*** Source material ***
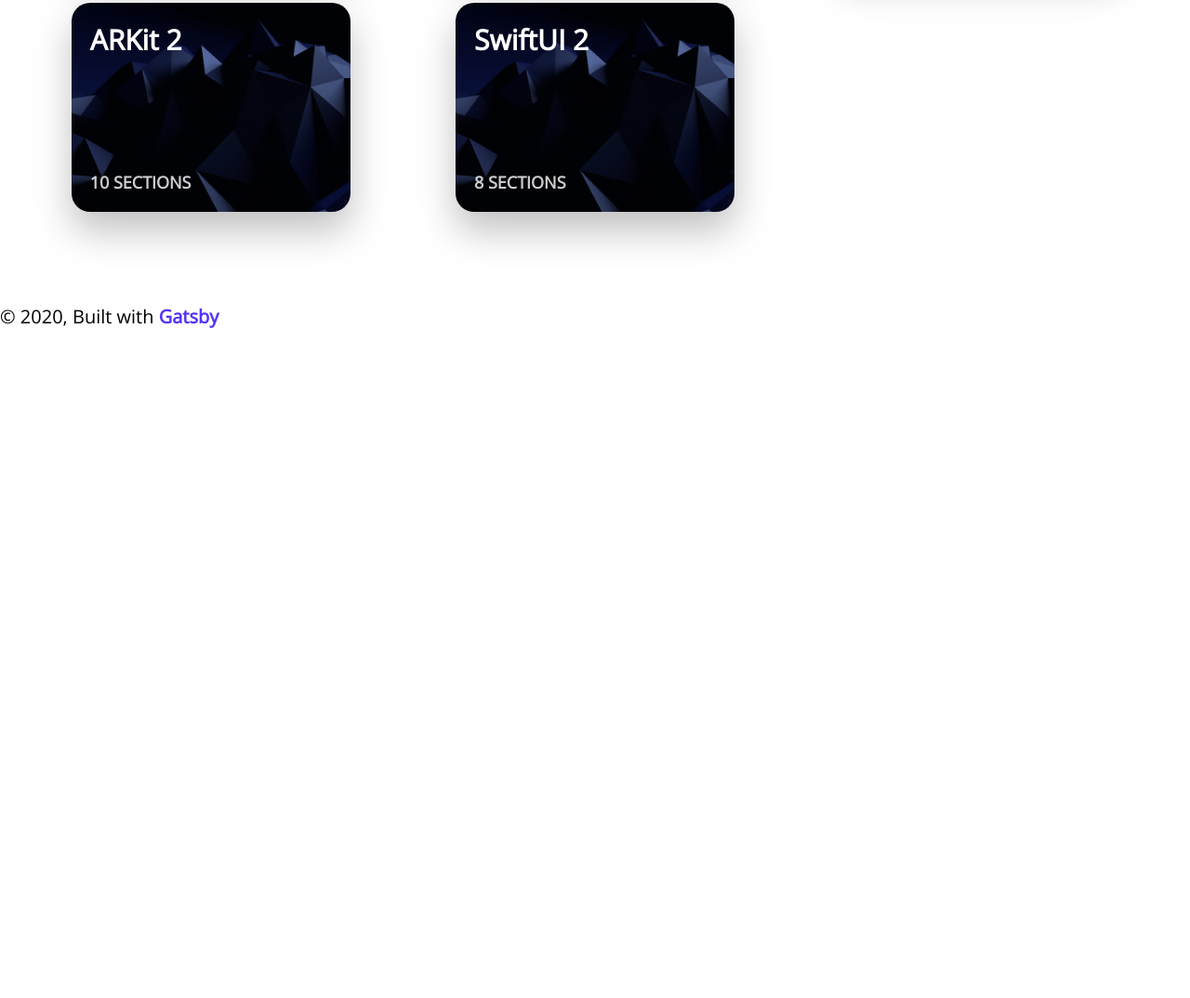
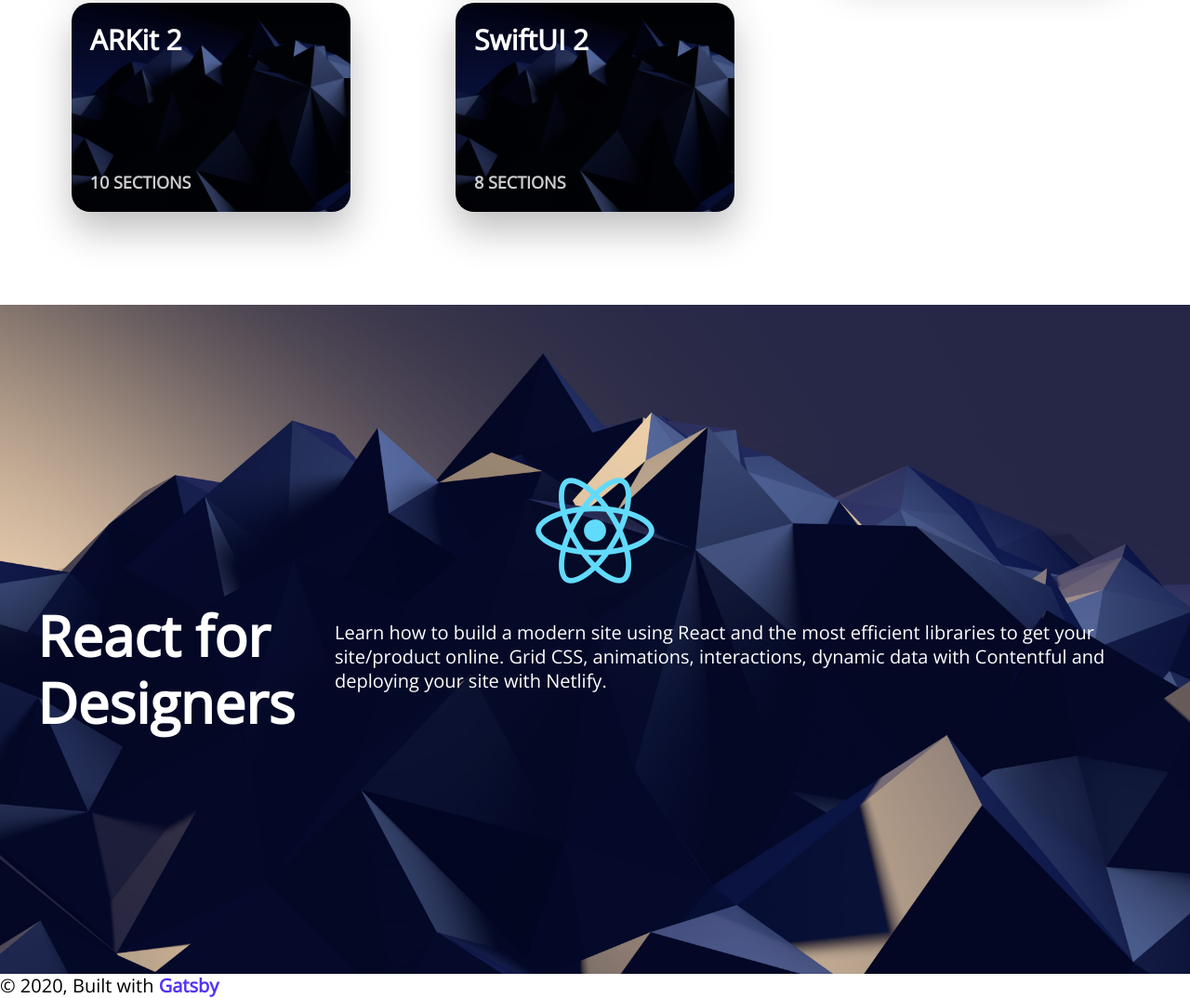
Before and after one commit to abubaker-cs/my-react-app, a Gatsby site: page / in a window 1280 px wide. Shown: the part 1408-2482 px from the top of the page at 93% size. Before the commit the page ends 1762 px from the top, so only its background shows below. Built offline with nearby package versions, Linux system fonts and the light colour scheme; Gatsby itself is replaced by a stand-in of ours.

Commit message:
Styling Components

```diff
--- a/package.json
+++ b/package.json
@@ -16,7 +16,8 @@
     "prop-types": "^15.7.2",
     "react": "^16.12.0",
     "react-dom": "^16.12.0",
-    "react-helmet": "^6.1.0"
+    "react-helmet": "^6.1.0",
+    "styled-components": "^5.0.0"
   },
   "devDependencies": {
     "prettier": "2.1.0"
--- /dev/null
+++ b/src/components/section.js
@@ -0,0 +1,62 @@
+import React from "react"
+import styled from "styled-components"
+
+const SectionGroup = styled.div`
+    background: url(${props => props.image});
+    height: 720px;
+    background-size: cover;
+    display: grid;
+    grid-template-rows: 300px auto;
+    grid-gap: 20px;
+`
+
+const SectionLogo = styled.img`
+    align-self: end;
+    width: 128px;
+    margin: 0 auto;
+`
+
+const SectionTitleGroup = styled.div`
+    display: grid;
+    grid-template-columns: 300px auto;
+    margin: 0 40px;
+    grid-gap: 20px;
+    grid-template-rows auto 100%;
+
+    @media (max-width: 720px) {
+        grid-template-columns: 1fr;
+    }
+`
+
+const SectionTitle = styled.h3`
+    color: white;
+    font-size: 60px;
+    margin: 0;
+    line-height: 1.2;
+
+    @media (max-width: 720px) {
+        margin-top: 1rem;
+        font-size: 36px;
+        text-align: center;
+    }
+`
+
+const SectionText = styled.p`
+    color: white;
+
+    @media (max-width: 720px) {
+        text-align: center;
+    }
+`
+
+const Section = props => (
+    <SectionGroup image={props.image}>
+        <SectionLogo src={props.logo} />
+        <SectionTitleGroup>
+            <SectionTitle>{props.title}</SectionTitle>
+            <SectionText>{props.text}</SectionText>
+        </SectionTitleGroup>
+    </SectionGroup>
+)
+
+export default Section
--- a/src/pages/index.js
+++ b/src/pages/index.js
@@ -6,6 +6,7 @@
 import Header from "../components/header"
 import SEO from "../components/seo"
 import Card from "../components/card"
+import Section from "../components/section"
 
 const IndexPage = () => (
   <Layout>
@@ -89,6 +90,14 @@
 
     </div>
 
+
+    <Section
+      image={require('../images/wallpaper2.jpg')}
+      logo={require('../images/logo-react.png')}
+      title="React for Designers"
+      text="Learn how to build a modern site using React and the most efficient libraries to get your site/product online. Grid CSS, animations, interactions, dynamic data with Contentful and deploying your site with Netlify."
+    />
+
   </Layout>
 )
 
```
Also changed, not shown: src/components/section.css (added), 1 other file.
*** End of Source material ***
Across the whole listing, show each line where the word "with" occurs.

[Solution below]:
Before and after one commit to abubaker-cs/my-react-app, a Gatsby site: page / in a window 1280 px wide. Shown: the part 1408-2482 px from the top of the page at 93% size. Before the commit the page ends 1762 px from the top, so only its background shows below. Built offline with nearby package versions, Linux system fonts and the light colour scheme; Gatsby itself is replaced by a stand-in of ours.
+      text="Learn how to build a modern site using React and the most efficient libraries to get your site/product online. Grid CSS, animations, interactions, dynamic data with Contentful and deploying your site with Netlify."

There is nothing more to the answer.